Every line of the records that holds the word "container" should be copied.

===== Information

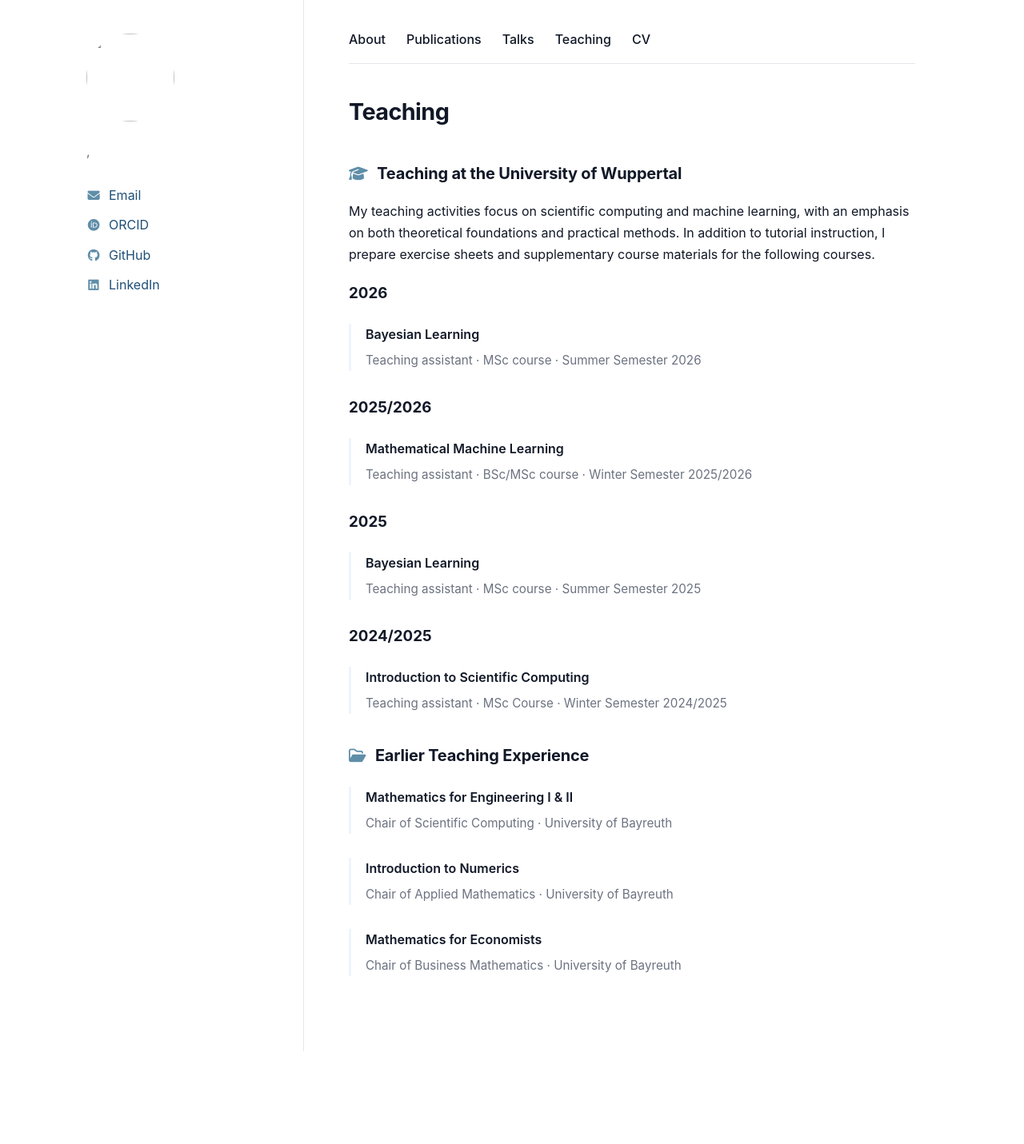
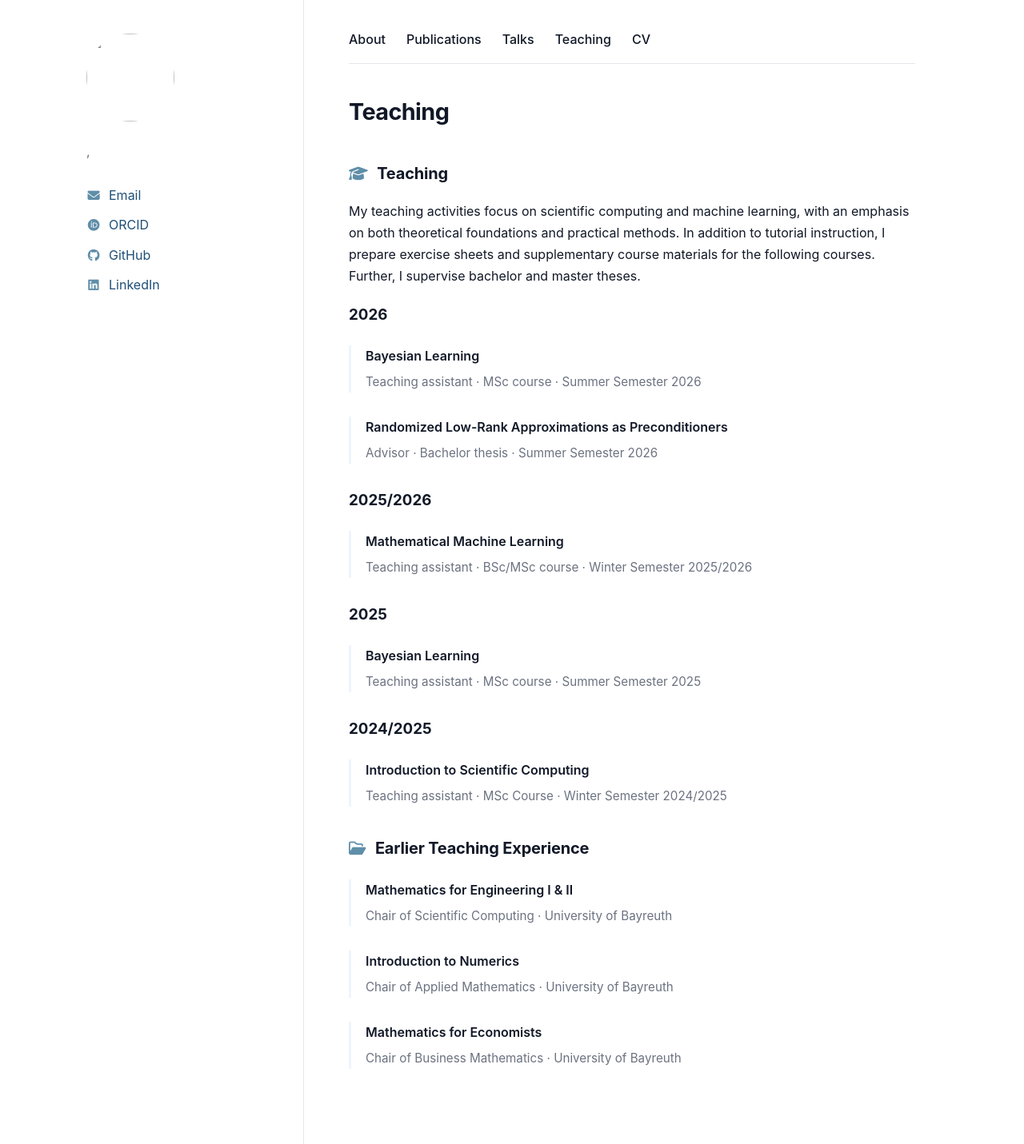
Before and after one commit to LouiseSchaub/louiseschaub.github.io, a Jekyll site: the page built from _pages/teaching.md, in a window 1280 px wide. Shown: the whole page at 80% size. Built offline with Jekyll 4.4.1, drawn with Linux system fonts in a browser that asks for light colours; before the commit the page ends 1315 px from its top, so only the background shows below that.

Commit message:
Update teaching.md
added thesis in summer 2026

```diff
--- a/_pages/teaching.md
+++ b/_pages/teaching.md
@@ -4,9 +4,9 @@ title: Teaching
 permalink: /teaching/
 ---
 
-## <i class="fa-solid fa-graduation-cap section-icon"></i> Teaching at the University of Wuppertal
+## <i class="fa-solid fa-graduation-cap section-icon"></i> Teaching
 
-My teaching activities focus on scientific computing and machine learning, with an emphasis on both theoretical foundations and practical methods. In addition to tutorial instruction, I prepare exercise sheets and supplementary course materials for the following courses.
+My teaching activities focus on scientific computing and machine learning, with an emphasis on both theoretical foundations and practical methods. In addition to tutorial instruction, I prepare exercise sheets and supplementary course materials for the following courses. Further, I supervise bachelor and master theses.
 
 ### 2026
 
@@ -17,6 +17,16 @@ Bayesian Learning
 
 <div class="talk-meta">
 Teaching assistant · MSc course · Summer Semester 2026
+</div>
+</div>
+
+<div class="talk-entry">
+<div class="talk-title">
+Randomized Low-Rank Approximations as Preconditioners
+</div>
+
+<div class="talk-meta">
+Advisor · Bachelor thesis · Summer Semester 2026
 </div>
 </div>
 
```
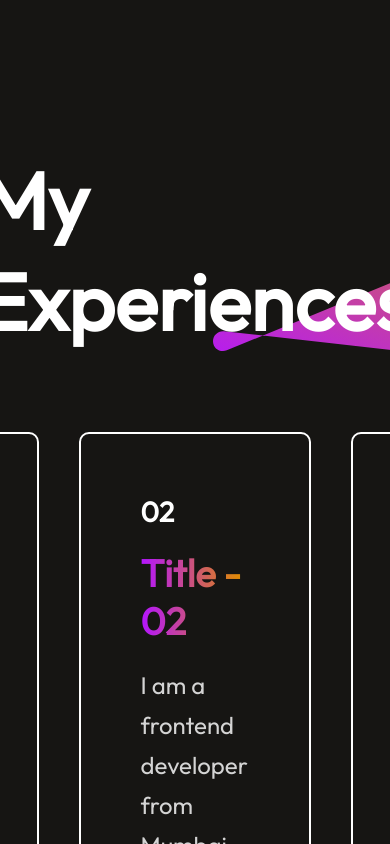
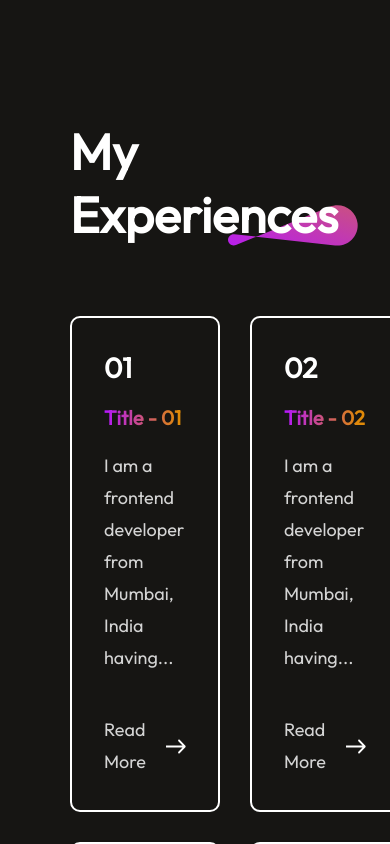
Before and after one commit to pradeeparihar/portfolio-prp, a React (Vite) app: page / in a window 390 px wide. Shown: the part 2140-2984 px from the top of the page. Built offline with nearby package versions, Linux system fonts and the light colour scheme.

Commit message:
Experiences Responsive - Completed

```diff
--- a/src/Components/Experiences/experiences.css
+++ b/src/Components/Experiences/experiences.css
@@ -77,3 +77,45 @@
     align-items: center;
     margin-top: 20px;
 }
+
+@media (max-width:768px) {
+    .experiences {
+        align-items: start;
+        gap: 70px;
+        margin: 20px 70px;
+    }
+
+    .experiences-title h1 {
+        padding: 0;
+        font-size: 50px;
+    }
+
+    .experiences-title img {
+        width: 130px;
+        margin-right: -20px;
+    }
+
+    .experience-format {
+        gap: 20px;
+        padding: 32px;
+    }
+
+    .experience-format h2 {
+        font-size: 20px;
+    }
+
+    .experience-format p {
+        font-size: 18px;
+        line-height: 32px;
+        max-width: 300px;
+    }
+
+    .experience-readmore img {
+        width: 20px;
+    }
+
+    .experiences-container {
+        grid-template-columns: 1fr 1fr;
+        gap: 30px;
+    }
+}
```
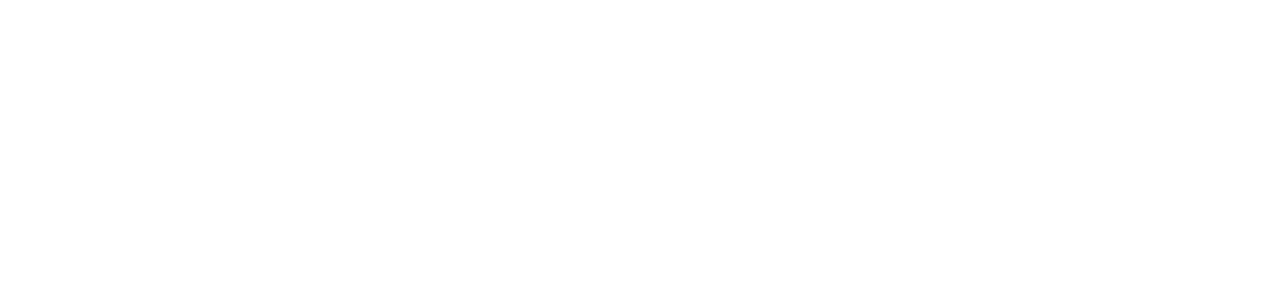
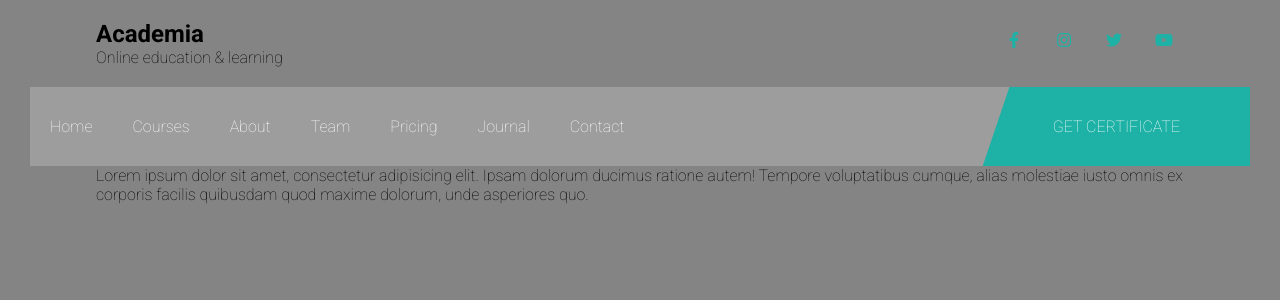
Before and after one commit to Tduncan14/reacteducation, a React (Create React App) app: page / in a window 1280 px wide. Shown: the top 300 px of the page. Built offline with nearby package versions, Linux system fonts and the light colour scheme.

Commit message:
keep moving forward

```diff
--- a/src/App.css
+++ b/src/App.css
@@ -10,4 +10,34 @@
 
 body{
   font-family: "Roboto", sans-serif;
+  background-color: #858484;
 }
+
+.container{
+  max-width:85%;
+  margin:auto
+}
+
+.flexSB{
+  display:flex;
+  justify-content:space-between;
+}
+
+
+.icon{
+  width:40px;
+  height:40px;
+  line-height:40px;
+  text-align:center;
+  border-radius:50%;
+  background-color: rbga(255,255,255,0.3);
+  color:#1eb2a6;
+  transition:0.5s;
+}
+
+
+.icon:hover{
+  cursor:pointer;
+  background-color: #1eb2a6;
+  color:#fff;
+}
--- a/src/App.js
+++ b/src/App.js
@@ -1,10 +1,20 @@
 
 import './App.css';
+import Header from './components/heading/Header';
+import {BrowserRouter as router, Routes,Route, BrowserRouter} from 'react-router-dom';
+import Home from './components/home/Home';
 
 function App() {
   return (
     <div className="App">
+      <BrowserRouter>
+      <Header />
+      <Routes>
+        <Route path='/' exact element ={<Home />} />
+        {/* <Route  to='/about' element={About}/> */}
 
+      </Routes>
+      </BrowserRouter>
     </div>
   );
 }
--- /dev/null
+++ b/src/components/heading/Head.js
@@ -0,0 +1,41 @@
+import React from 'react';
+
+
+
+
+const Head = () => {
+
+
+
+
+
+
+ return(
+     <div>
+         <section className="head">
+              <div className="container flexSB">
+                  <div className="log">
+                      <h1> Academia</h1>
+                      <span> Online education & learning</span>
+                  </div>
+
+
+                 <div className="social">
+                     <i className="fab fa-facebook-f icon"></i>
+                     <i className="fab fa-instagram icon"></i>
+                     <i className="fab fa-twitter icon"></i>
+                     <i className="fab fa-youtube icon"></i>
+                 </div>
+
+              </div>
+         </section>
+     </div>
+ )
+
+
+
+
+}
+
+
+export default Head
--- /dev/null
+++ b/src/components/heading/Header.js
@@ -0,0 +1,49 @@
+import React, { useState } from 'react';
+import Head from './Head'
+import './header.css'
+import {Link} from 'react-router-dom';
+
+
+
+ function Header (){
+
+    const [click,setClick] = useState(false)
+
+
+
+    return(
+        <>
+            <Head />
+            <header>
+                <nav className="flexSB">
+                    <ul className={click ? "mobile-nav ": "flexSB"} onClick={()=> setClick(false)}>
+                        <li><Link to="/">Home</Link></li>
+                        <li> <Link to="/courses">Courses</Link></li>
+                        <li><Link to="/about">About</Link></li>
+                        <li><Link to="/team">Team</Link></li>
+                        <li><Link to="/pricing">Pricing</Link></li>
+                        <li><Link to="/journal">Journal</Link></li>
+                        <li><Link to="/contact">Contact</Link></li>
+                    </ul>
+
+
+                <div className="start">
+                     <div className="button">GET CERTIFICATE</div>
+                </div>
+
+
+                <button className='toggle' onClick={()=> setClick(!click)}>
+                 {click ? <i className='fa fa-times'></i> : <i className="fa fa-bars"></i>}
+                </button>
+                </nav>
+
+            </header>
+        </>
+    )
+
+
+
+ }
+
+
+ export default Header
--- /dev/null
+++ b/src/components/heading/header.css
@@ -0,0 +1,108 @@
+.head{
+    padding:20px 0;
+    color:black;
+
+}
+
+.logo h1{
+    font-size:35px;
+    font-weight:900;
+}
+
+
+.head .icon{
+    margin-left:10px;
+}
+
+
+/*----- HEADER----------- */
+
+header{
+    background-color: rgba(255,255,255,0.2);
+    margin:0 30px;
+}
+
+header ul{
+    padding:30px 20px;
+}
+
+
+header li{
+    margin-right:40px;
+}
+
+
+header ul li a {
+    color:white;
+    font-weight:500;
+    transition:0.5s;
+}
+
+header ul li a:hover {
+    color:#1eb2a6;
+
+}
+
+.start{
+    background-color:#1eb2a6;
+    padding:30px 70px;
+    color:#fff;
+    clip-path:polygon(10% 0, 100% 0 , 100% 100%, 0 100%);
+}
+
+
+a{
+    text-decoration:none;
+}
+
+li{list-style-type:none;}
+
+
+.toggle{
+    display:none;
+}
+
+
+@media screen and (max-width:768px){
+
+    .start{
+        clip-path:none;
+    }
+
+
+    header{
+        margin:0;
+        background-color: #1eb2a6;
+        position:relative;
+    }
+
+
+    header ul.flexSB{
+        display:none
+    }
+
+    .toggle{
+        display:block;
+        background:none;
+        color:#fff;
+        font-size:30px;
+        position:absolute;
+        right:0px;
+        top:20px;
+    }
+
+
+    header ul li{
+        margin-bottom:20px;
+    }
+
+
+    .mobile-nav{
+        position:absolute;
+        top:7vh;
+        left:0;
+        width:100%;
+        background-color: #1eb2a6;
+
+    }
+}
--- /dev/null
+++ b/src/components/home/Home.js
@@ -0,0 +1,20 @@
+import React from 'react';
+import Hero from './hero/Hero.js';
+
+
+
+
+const Home = () => {
+
+
+
+
+
+    return(
+        <div>
+            <Hero />
+        </div>
+    )
+}
+
+export default Home
--- /dev/null
+++ b/src/components/home/hero/Hero.js
@@ -0,0 +1,25 @@
+import React from 'react';
+import './hero.css'
+
+
+
+const Hero = () => {
+
+
+
+
+    return (
+     <>
+     <section className="hero">
+          <div className="container">
+               <div className="row">
+                   <p>Lorem ipsum dolor sit amet, consectetur adipisicing elit. Ipsam dolorum ducimus ratione autem! Tempore voluptatibus cumque, alias molestiae iusto omnis ex corporis facilis quibusdam quod maxime dolorum, unde asperiores quo.</p>
+               </div>
+          </div>
+     </section>
+     </>
+    )
+}
+
+
+export default Hero
```
Also changed, not shown: src/components/home/hero/hero.css (added), 1 other file (tests, documents, lock files or other folders).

==========

▸ **Solution to the problem**
+    .experiences-container {
+.container{
+              <div className="container flexSB">
+          <div className="container">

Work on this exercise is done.